“We appreciate that the number of sites will vary from country to country based on the population size. But a target to screen one percent of the population of each country will also get us to target,” he added.
This initiative is part of a global BP screening towards achieving the goal to screen 25-million people worldwide where the Philippines is one of the lead countries crusading this cause through its local campaign called May Measurement Month 2017 (MMM17) with a theme #BantayBP “Magpa-check at mag-monitor. Now na!”
DOH is targeting at least 1.7-million Filipinos, 18 years old and above, who have not undergone BP measurement for the past year. There will be a nationwide screening for the whole month of May in the rural health units, health centers, barangay health stations, and other healthcare facilities.
“Do not be a victim of the silent killer, make a move now and take control of your blood pressure. Achieve a healthy and long life!” Secretary Ubial appealed.

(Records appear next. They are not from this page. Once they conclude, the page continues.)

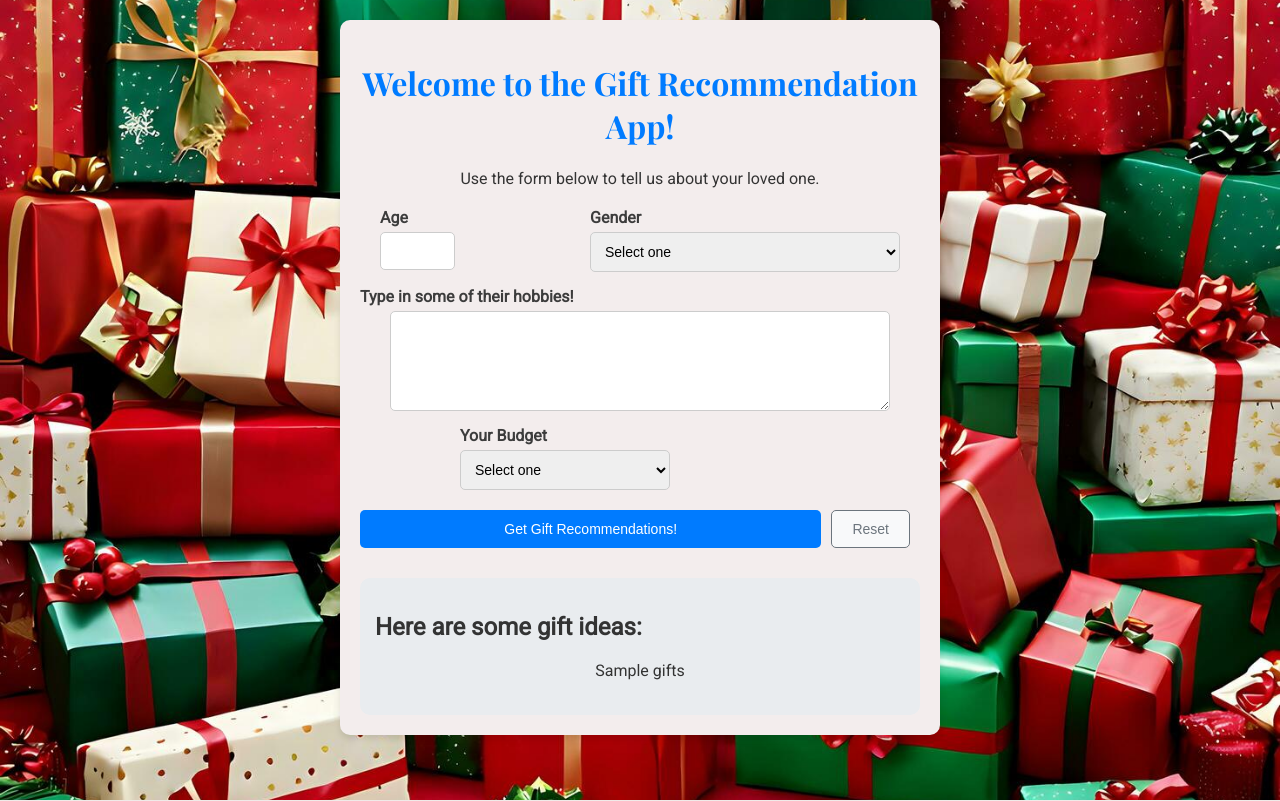
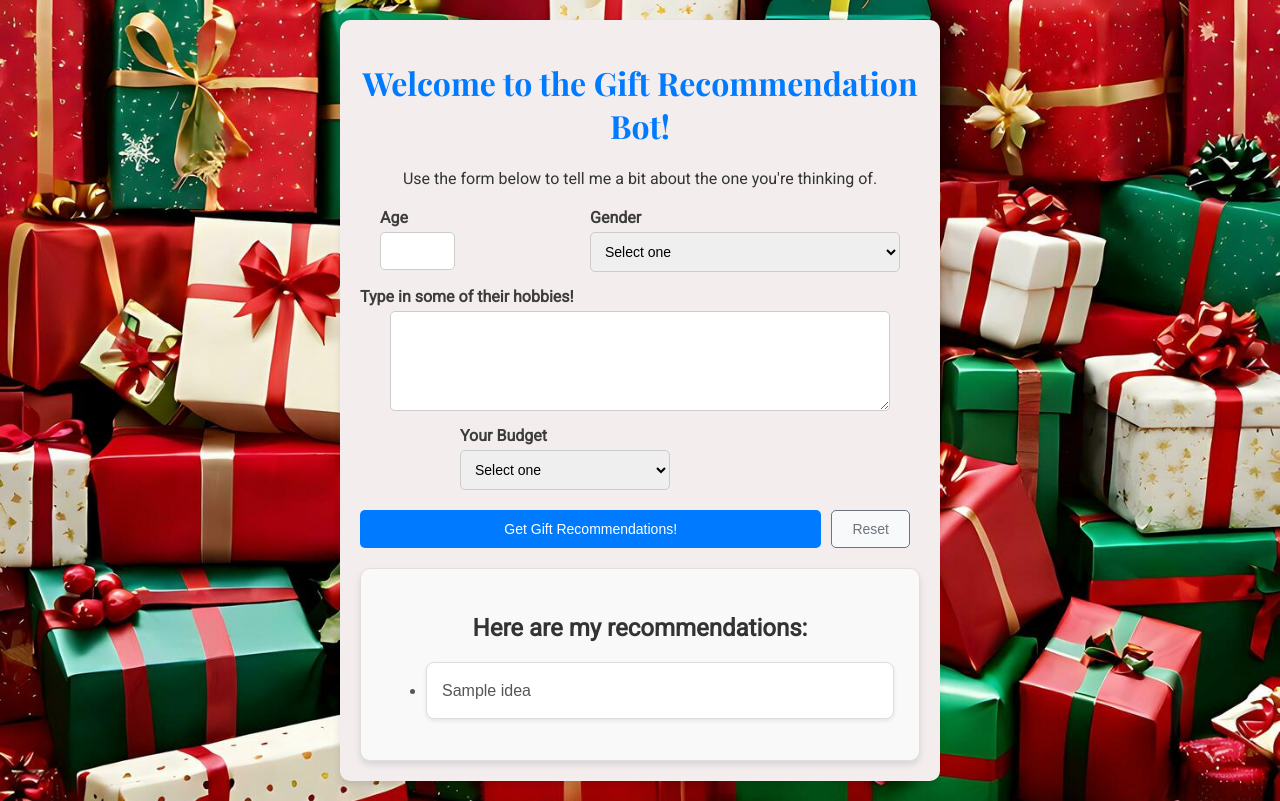
Before and after one commit to CrissyMichelle/ai-recommend-gifts, a Flask app: template templates/index.html in a window 1280 px wide. Run offline with Flask 3, Linux system fonts and the light colour scheme; the template is opened without the code that fills it: values that come from a table or form of the project are taken from there, most other values are stand-ins (such as "Sample title", 1, 10 or a date in 2020).

Commit message:
add styles to recommendations

```diff
--- a/app.py
+++ b/app.py
@@ -33,6 +33,15 @@ def query_gpt3(prompt):
         print(f"Error querying GPT: {e}")
         return "I'm sorry, I seem to be having trouble with gift requests atm."
 
+def format_gifts(gifts):
+    formatted_gifts = [
+        line.strip() for line in gifts.split('\n')
+        if line.strip().startswith(
+            ('1.', '2.', '3.', '4.', '5.', '6.', '7.', '8.', '9.', '10.')
+        )
+    ]
+    return formatted_gifts
+
 @app.route("/", methods=["GET", "POST"])
 def index():
     form = GiftForm()
@@ -46,7 +55,8 @@ def index():
             f"Please recommend thoughtful, creative, and unique gift ideas."
         )
         gifts = query_gpt3(prompt)
-    return render_template("index.html", form=form, gifts=gifts)
+        formatted_gifts = format_gifts(gifts)
+    return render_template("index.html", form=form, gifts=formatted_gifts)
 
 @app.route("/refresh", methods=["GET"])
 def refresh():
--- a/static/styles.css
+++ b/static/styles.css
@@ -181,10 +181,12 @@ input, select, textarea {
 }
 
 .recommendations {
-    margin-top: 30px;
-    padding: 15px;
-    background: #e9ecef;
+    margin-top: 20px;
+    padding: 25px;
+    background: #f9f9f9;
     border-radius: 10px;
+    box-shadow: 0 4px 6px rgba(0,0,0,0.1);
+    border: 1px solid #e0e0e0
 }
 
 @keyframes slideIn {
@@ -234,3 +236,39 @@ label [for="budget"] {
     color: #555;
     font-size: 16px;
 }
+
+h2 {
+    font-family: 'Roboto', sans-serif;
+    font-size: 24px;
+    color: #333;
+    text-align: center;
+    margin-bottom: 20px;
+}
+
+.recommendation-list {
+    list-style-type: none;
+    padding: 0;
+    margin: 0;
+}
+
+.recommendation-item {
+    background: #fff;
+    margin-bottom: 10px;
+    padding: 15px;
+    border-radius: 8px;
+    box-shadow: 0 2px 4px rgba(0, 0, 0, 0.08);
+    font-family: 'Arial', sans-serif;
+    font-size: 16px;
+    color: #555;
+    line-height: 1.6;
+    border: 1px solid #ddd;
+}
+
+.recommendation-item:last-child {
+    margin-bottom: 0;
+}
+
+.recommendation-item:hover {
+    background: #f0f0f0;
+    cursor: pointer;
+}
--- a/templates/index.html
+++ b/templates/index.html
@@ -3,13 +3,13 @@
 <head>
     <meta charset="UTF-8">
     <meta name="viewport" content="width=device-width, initial-scale=1.0">
-    <title>Gift Recommendation App</title>
+    <title>Gift Recommendation Bot</title>
     <link rel="stylesheet" href="{{ url_for('static', filename='styles.css') }}">
 </head>
 <body>
     <div class="container">
-        <h1>Welcome to the Gift Recommendation App!</h1>
-        <p>Use the form below to tell us about your loved one.</p>
+        <h1>Welcome to the Gift Recommendation Bot!</h1>
+        <p>Use the form below to tell me a bit about the one you're thinking of.</p>
         <form method="POST" action="/" onsubmit="showLoading()">
             {{ form.hidden_tag() }}
             <div class="form-row">
@@ -53,8 +53,12 @@
         </div>
         {% if gifts %}
             <div class="recommendations">
-                <h2>Here are some gift ideas:</h2>
-                <p>{{ gifts }}</p>
+                <h2>Here are my recommendations:</h2>
+                <ul class="recommendations-list">
+                    {% for idea in gifts %}
+                    <li class="recommendation-item">{{ idea }}</li>
+                    {% endfor %}
+                </ul>
             </div>
         {% endif %}
     </div>
```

Hypertension or high blood pressure increases the risk of developing heart disease and stroke, chronic kidney failure, and peripheral vascular disease. It occurs when the blood pressure, or force of blood pushing against the blood vessel walls, gets too high and stays that way.
Hypertension is dubbed a “silent killer” because it doesn’t have early signs or symptoms. A person can look and feel great and still have hypertension. You can also be young and have the disease. It can affect anyone at any age, even children.
When your blood pressure is taken, there are two numbers. The top number, or systolic blood pressure, measures when the heart pumps or contracts while the bottom number, or diastolic blood pressure, measures when the heart is resting or relaxing.
Health professionals in general agree that the upper range of normal blood pressure should be 130/80 or less. The lower your numbers, the better.
The key risk factors for hypertension include family history of hypertension, high salt or sodium intake, high fat intake, obesity, smoking, excessive alcohol intake, insufficient physical activity or exercise, and chronic or continuous stress. Some women who use oral contraceptives may also have an increased risk of developing hypertension.
Lifestyle adaptations to prevent or manage hypertension should include weight control, active and regular exercise, limiting salt intake to no more than 2.4 grams a day, limiting alcohol intake to no more than one ounce a day, taking the minimum daily requirement of potassium, calcium, and magnesium, plus avoiding excessive emotional stress.
source: Philippine Star - May 9, 2017 - 12:00am